“State must enact water security Act”

 Rajasthan-based environmental activist Rajendra Singh, popularly known as ‘water man,’ wants Cooum’s pollution points plugged.


In order to ensure equal distribution of water to all, Rajasthan-based environmental activist Rajendra Singh, popularly known as ‘water man,’ will be approaching the State government asking it to come up a water security Act.


As part of the Act, he wants the government to give priority to preserving the ancient water bodies by removing encroachments and make them useful to people.


“There should be a perfect balance between recharge and discharge of water. The government should also ensure that the rivers flow without any obstruction and sewer should not pollute them,” he said.


Tough time for Chennai

Winner of the Stockholm Water Prize this year for his innovative water restoration efforts and courage to empower communities in Indian villages, Mr. Singh told The Hindu that next five years will be a challenging time for Chennai in handling its water supply.


“Though the demand for water is high, the city is losing out as traditional sources of water supply are not well maintained.
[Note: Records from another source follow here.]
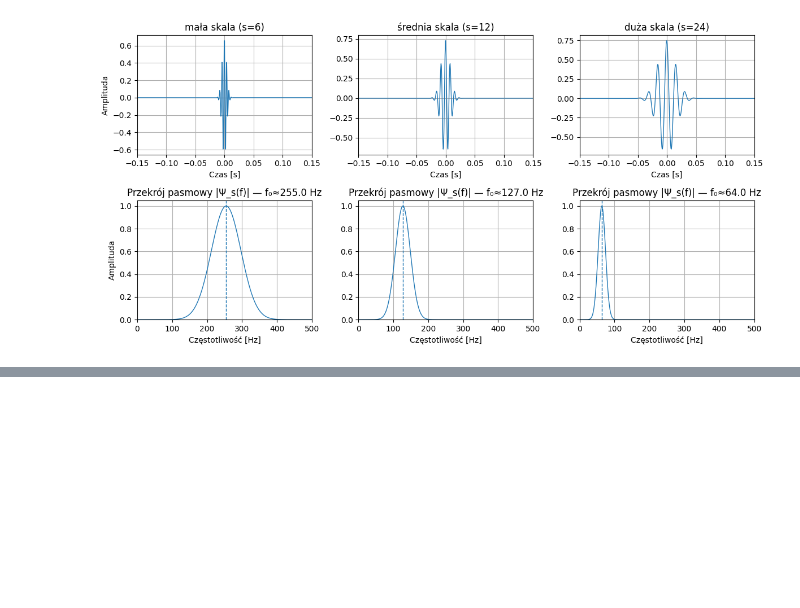
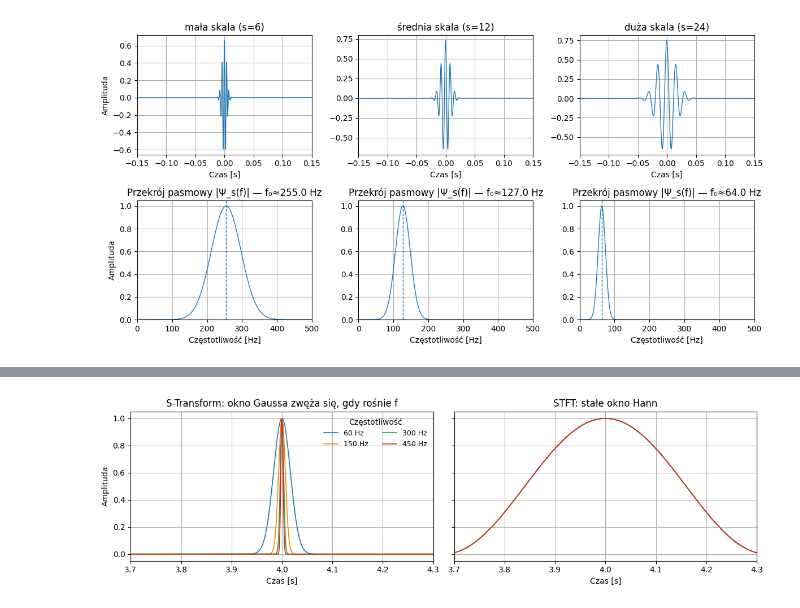
Before and after one commit to ThisIsSzimon/STM32-Time-Frequency-Analysis, a Jupyter notebook: Core/Python/ilustracje_praca.ipynb, the cells around one changed output, grey strips where cells are left out. Cells and saved outputs as stored; diff of their text form; code cells hidden in the pictures; blank space fills up the shorter version.

```diff
--- a/Core/Python/ilustracje_praca.ipynb
+++ b/Core/Python/ilustracje_praca.ipynb
@@ -654,0 +637,52 @@ plt.show()
+# %%
+import numpy as np
+import matplotlib.pyplot as plt
+
+# --- ustawienia osi czasu ---
+fs   = 1600.0        # Hz (spójnie z resztą rozdziału)
+tau  = 4.0           # [s] położenie okna (środek) na osi czasu
+tmin, tmax = 3.7, 4.3
+t = np.arange(tmin, tmax, 1/fs)
+
+# --- częstotliwości do porównania (te same po obu stronach) ---
+freqs = [60, 150, 300, 450]  # Hz
+
+# --- (A) S-Transform: okno Gaussa zależne od częstotliwości ---
+# z definicji ST:  |f|/sqrt(2π) * exp(-(t-τ)^2 * f^2 / 2)
+def s_window(t, tau, f):
+    g = np.abs(f) * np.exp(-0.5 * ((t - tau) * f)**2)  # stała 1/sqrt(2π) nie ma znaczenia dla kształtu
+    return g / (g.max() + 1e-12)  # normalizacja do 1 dla równej skali
+
+# --- (B) STFT: stałe okno Hann (ta sama długość dla wszystkich f) ---
+# dobierzmy długość tak, aby porównanie było wizualne; np. 1024 próbek przy fs=1600 Hz (~0.64 s)
+Nw = 1024
+def hann_window(t, tau, Nw, fs):
+    width = Nw / fs
+    x = (t - tau) / (width/2)  # -1..1
+    w = 0.5 * (1 + np.cos(np.pi * x))
+    w[np.abs(x) > 1] = 0.0
+    return w
+
+# --- rysunek 1×2 ---
+fig, axes = plt.subplots(1, 2, figsize=(12, 3.6), sharey=True)
+
+# panel (A): S-Transform – okna w funkcji f
+for f in freqs:
+    axes[0].plot(t, s_window(t, tau, f), label=f'{f} Hz', linewidth=1.2)
+axes[0].set_title('S-Transform: okno Gaussa zwęża się, gdy rośnie f')
+axes[0].set_xlabel('Czas [s]'); axes[0].set_ylabel('Amplituda')
+axes[0].set_xlim(tmin, tmax); axes[0].grid(True)
+axes[0].legend(title='Częstotliwość', ncols=2, fontsize=9, frameon=False)
+
+# panel (B): STFT – jedno, stałe okno dla wszystkich f
+w_hann = hann_window(t, tau, Nw, fs)
+for f in freqs:
+    axes[1].plot(t, w_hann, linewidth=1.2)  # taki sam kształt dla każdego f
+axes[1].set_title(f'STFT: stałe okno Hann')
+axes[1].set_xlabel('Czas [s]'); axes[1].set_xlim(tmin, tmax)
+axes[1].grid(True)
+
+plt.tight_layout()
+plt.show()
+# %% [output]
+[figure, added]
```
Also changed, not shown: parts of 6 cells of this notebook, 42 other files.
If the city manages its waterways effectively and ensures harvesting of rainwater, then the situation can improve,” he said.


Water management also played a vital role, he said recommending that metering system be expanded across all households in the city.


Those who use excess water should be made to pay more as penalty for damaging the eco-system. “With this money, the government can improve the distribution system,” he said.


Mr. Singh also has suggestions to improve the condition of the Cooum river.


“The polluting points should be demarcated and polluting sources prevented from draining into the river. It should be treated and diverted for agriculture and industrial use. Encroachment, pollution and exploitation of the Cooum should be controlled,” he said.


Community involvement


All this should be done with community involvement, without which such projects will never succeed. “They should be educated about their responsibilities and taken on ‘river walks.’ The role of youth in such activities is very important,” he emphasised.


Later in the evening, he took part in the launch of ‘public platform for water’ organised by an environmental group called Poovulagin Nanbargal and 20 similar movements.